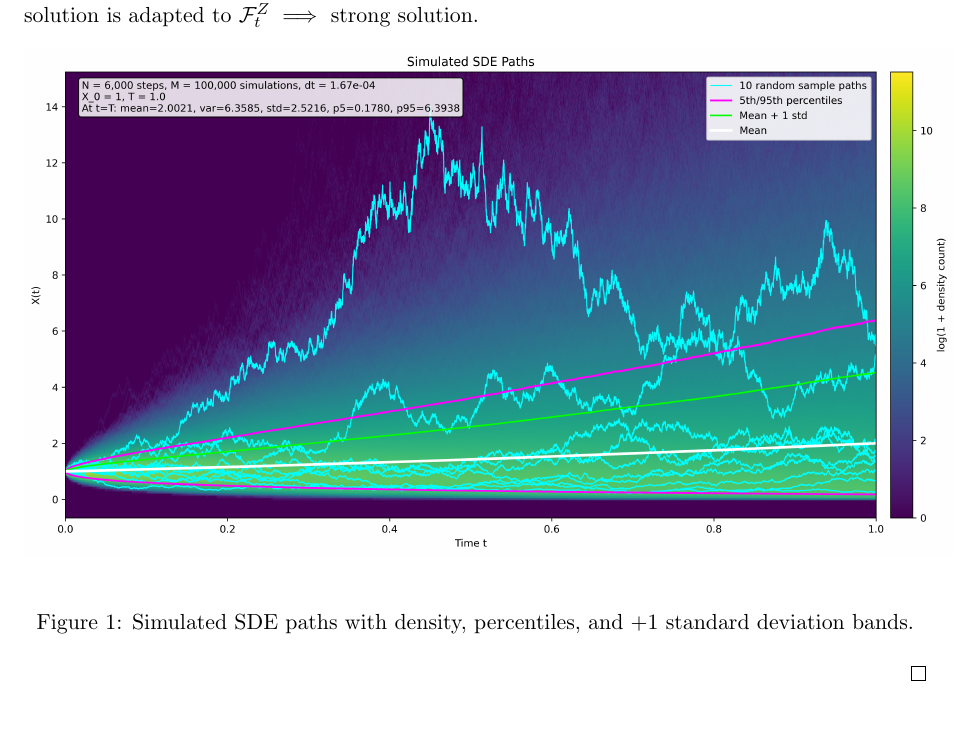
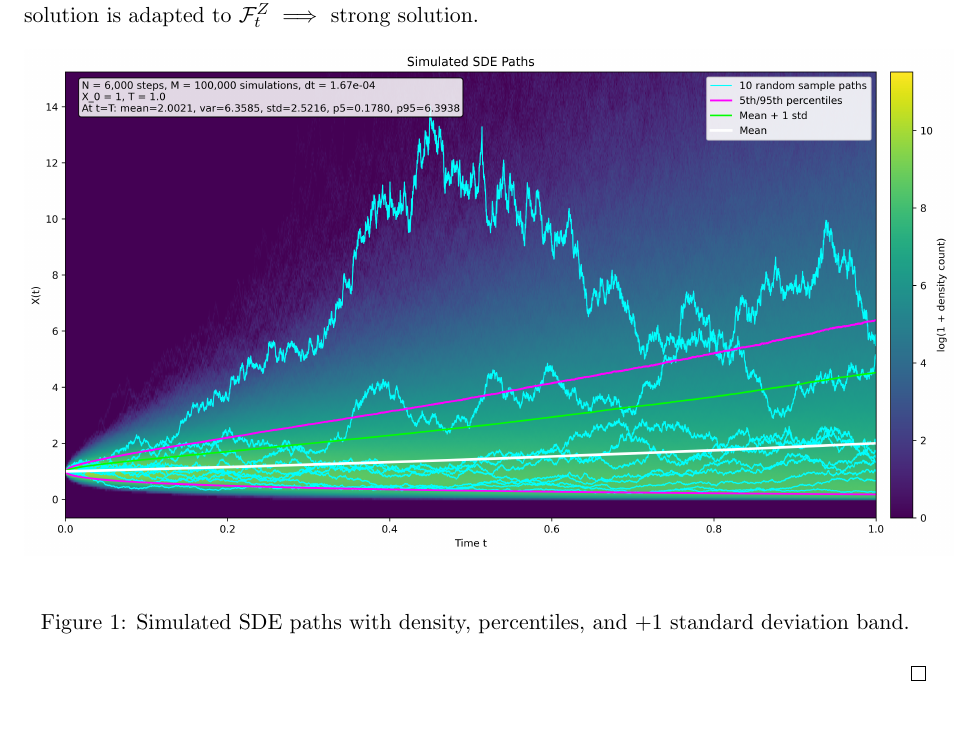
Before and after one commit to joensson12/Stochastic-Differential-Equations---Math-214-and-Independent-Study-course, a LaTeX document (main.tex): part of page 6 of 6, cut so that both start at the same text. Compiled offline with pdfLaTeX.

```diff
--- a/main.tex
+++ b/main.tex
@@ -516,7 +516,7 @@
 \begin{figure}[H]
 \centering
 \includegraphics[width=1.03\textwidth]{Nurmerical solutions/sde_paths_density_plot.png}
-\caption{Simulated SDE paths with density, percentiles, and $+1$ standard deviation bands.}
+\caption{Simulated SDE paths with density, percentiles, and $+1$ standard deviation band.}
 \end{figure}
 
 \end{solution}
```
Also changed, not shown: 1 other file.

■ ■ ■

■ Task goal
Which of the lines in the material above contain "main"? Copy each one out.

■ Response
Before and after one commit to joensson12/Stochastic-Differential-Equations---Math-214-and-Independent-Study-course, a LaTeX document (main.tex): part of page 6 of 6, cut so that both start at the same text. Compiled offline with pdfLaTeX.
--- a/main.tex
+++ b/main.tex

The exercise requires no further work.